  • It takes time to learn how to time Hostage Taker perfectly. It becomes easy to play when you have a Blossoming Defense, but when you don’t, you have to know your opponent. Try to figure out whether they would have cast a removal spell earlier if they had one and learn what to take versus each matchup, whether it’s a Whirler Virtuoso against Temur, Hazoret the Fervent in Ramunap Red, or even sometimes a Servant of the Conduit for tempo when your opponent is stumbling.
  • Whenever you have The Scarab God and Hostage Taker in hand, it’s safe to throw The Scarab God out versus Temur. If they Confiscation Coup it, you can Hostage Taker it back. Even if they kill the Hostage Taker, you get the Scarab God back under your control. That also means that it will become hard for them to attack into the Hostage Taker, since you can simply chump with it that turn to save yourself from having to recast it the following turn.
  • If your opponent Confiscation Coups a Hostage Taker that exiled any creature, you can still cast the exiled creature, regardless of whether they control the Hostage Taker.
  • Learn how to sequence your 2-drops correctly. Most of the time, the first one bites the dust, so it’s important to understand which one you want to protect against different matchups. Against control, Glint-Sleeve Siphoner is most important—versus Ramunap Red, Longtusk Cub is. Leading with either Longtusk Cub or Winding Constrictor is often correct since the earlier they are cast, the more value you can extract from them. There’s no automatic play you can follow here, but with experience and perfection, your win ratio will go up significantly.
  • Taking the initiative with the deck is important. Sometimes it’s correct to wait with taplands or Attune with Aether to leave up Fatal Push. Having the initiative will mean that it’s harder for your opponent to stop all of your snowballing cards on time and will increase the value of your Blossoming Defense.
  • Remember your triggers. This is more important in this deck than ever and there are tons of them. It’s also important to keep in mind how Winding Constrictor changes the energy gain and plan accordingly.
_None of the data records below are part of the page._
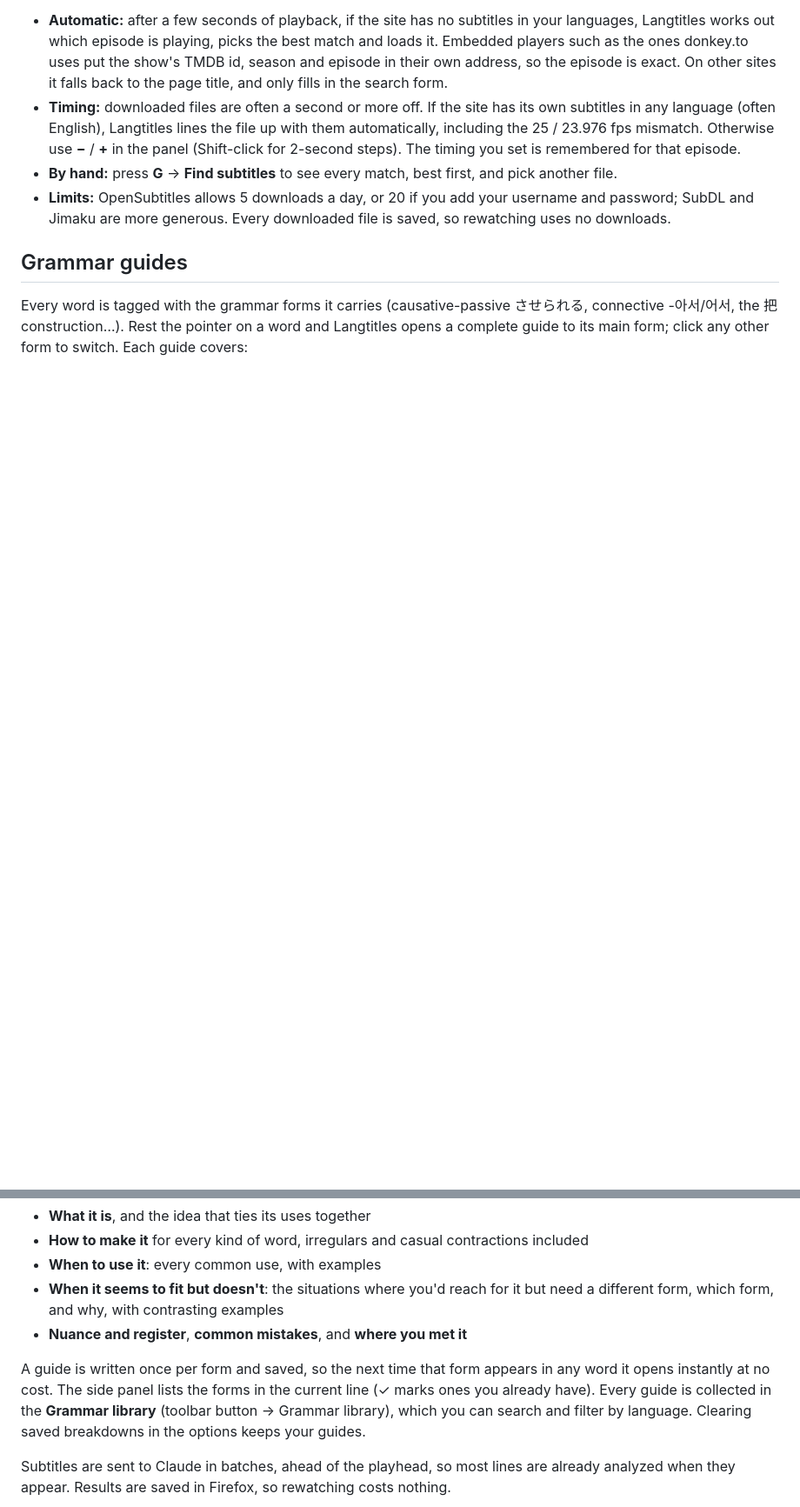
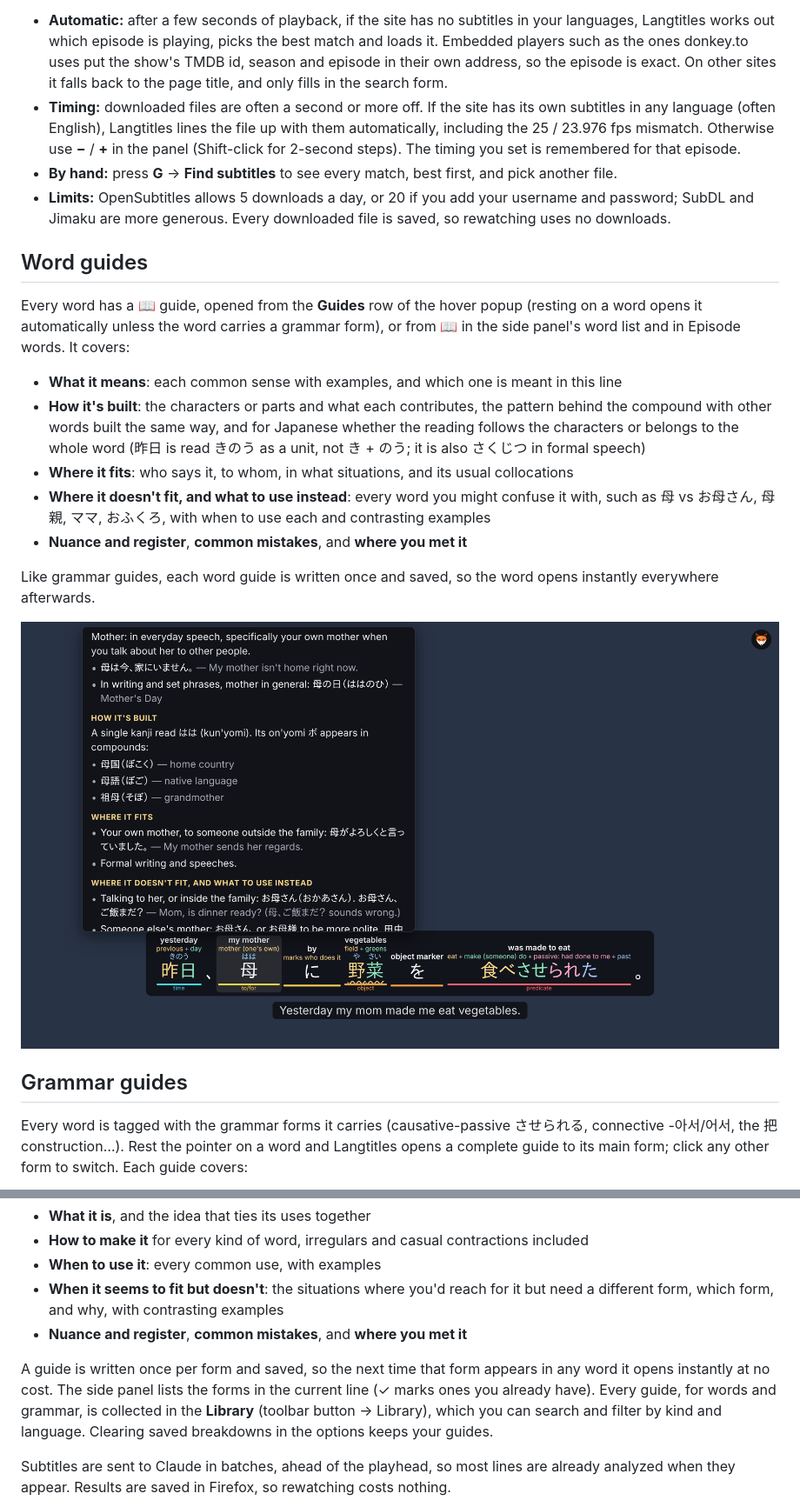
Before and after one commit to esaashr4f/miscellaneous, a Markdown page: langtitles/README.md, 2 parts joined by grey strips. Shown at 87% size. Rendered like a GitHub page; pictures changed too: langtitles/docs/word-guide.png (added); blank space fills up the shorter version.

```diff
--- a/langtitles/README.md
+++ b/langtitles/README.md
@@ -51,6 +51,20 @@ Streaming sites often have no subtitles in the language you are learning. Langti
 - **By hand:** press **G** → **Find subtitles** to see every match, best first, and pick another file.
 - **Limits:** OpenSubtitles allows 5 downloads a day, or 20 if you add your username and password; SubDL and Jimaku are more generous. Every downloaded file is saved, so rewatching uses no downloads.
 
+## Word guides
+
+Every word has a 📖 guide, opened from the **Guides** row of the hover popup (resting on a word opens it automatically unless the word carries a grammar form), or from 📖 in the side panel's word list and in Episode words. It covers:
+
+- **What it means**: each common sense with examples, and which one is meant in this line
+- **How it's built**: the characters or parts and what each contributes, the pattern behind the compound with other words built the same way, and for Japanese whether the reading follows the characters or belongs to the whole word (昨日 is read きのう as a unit, not き + のう; it is also さくじつ in formal speech)
+- **Where it fits**: who says it, to whom, in what situations, and its usual collocations
+- **Where it doesn't fit, and what to use instead**: every word you might confuse it with, such as 母 vs お母さん, 母親, ママ, おふくろ, with when to use each and contrasting examples
+- **Nuance and register**, **common mistakes**, and **where you met it**
+
+Like grammar guides, each word guide is written once and saved, so the word opens instantly everywhere afterwards.
+
+![A word guide for 母](docs/word-guide.png)
+
 ## Grammar guides
 
 Every word is tagged with the grammar forms it carries (causative-passive させられる, connective -아서/어서, the 把 construction…). Rest the pointer on a word and Langtitles opens a complete guide to its main form; click any other form to switch. Each guide covers:
@@ -61,7 +75,7 @@ Every word is tagged with the grammar forms it carries (causative-passive させ
 - **When it seems to fit but doesn't**: the situations where you'd reach for it but need a different form, which form, and why, with contrasting examples
 - **Nuance and register**, **common mistakes**, and **where you met it**
 
-A guide is written once per form and saved, so the next time that form appears in any word it opens instantly at no cost. The side panel lists the forms in the current line (✓ marks ones you already have). Every guide is collected in the **Grammar library** (toolbar button → Grammar library), which you can search and filter by language. Clearing saved breakdowns in the options keeps your guides.
+A guide is written once per form and saved, so the next time that form appears in any word it opens instantly at no cost. The side panel lists the forms in the current line (✓ marks ones you already have). Every guide, for words and grammar, is collected in the **Library** (toolbar button → Library), which you can search and filter by kind and language. Clearing saved breakdowns in the options keeps your guides.
 
 Subtitles are sent to Claude in batches, ahead of the playhead, so most lines are already analyzed when they appear. Results are saved in Firefox, so rewatching costs nothing.
 
```
Also changed, not shown: 11 other files.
How Did the Deck Perform at the PT?

Personally, I managed a 7-3 record with the deck, going 4-4 Day 1 and 7-1 Day 2—our preparation really showed. Out of the seven people that played the deck in both Team Revelation and Team Genesis, we put up a 7-3, 8-2, 8-2, 1-4, 6-4, 10-1 (Seth Manfield with two draws, but three more matches in the Top 8).

That is a ~71.2% win rate in Constructed, which is an incredible performance at the Pro Tour! In the following Standard tournaments, I expect Sultai to be one of the driving forces of the format. If you are thinking of picking it up, or want to learn how it operates to beat it, I hope this article helped you. If there’s anything you’re wondering, comment in the section below!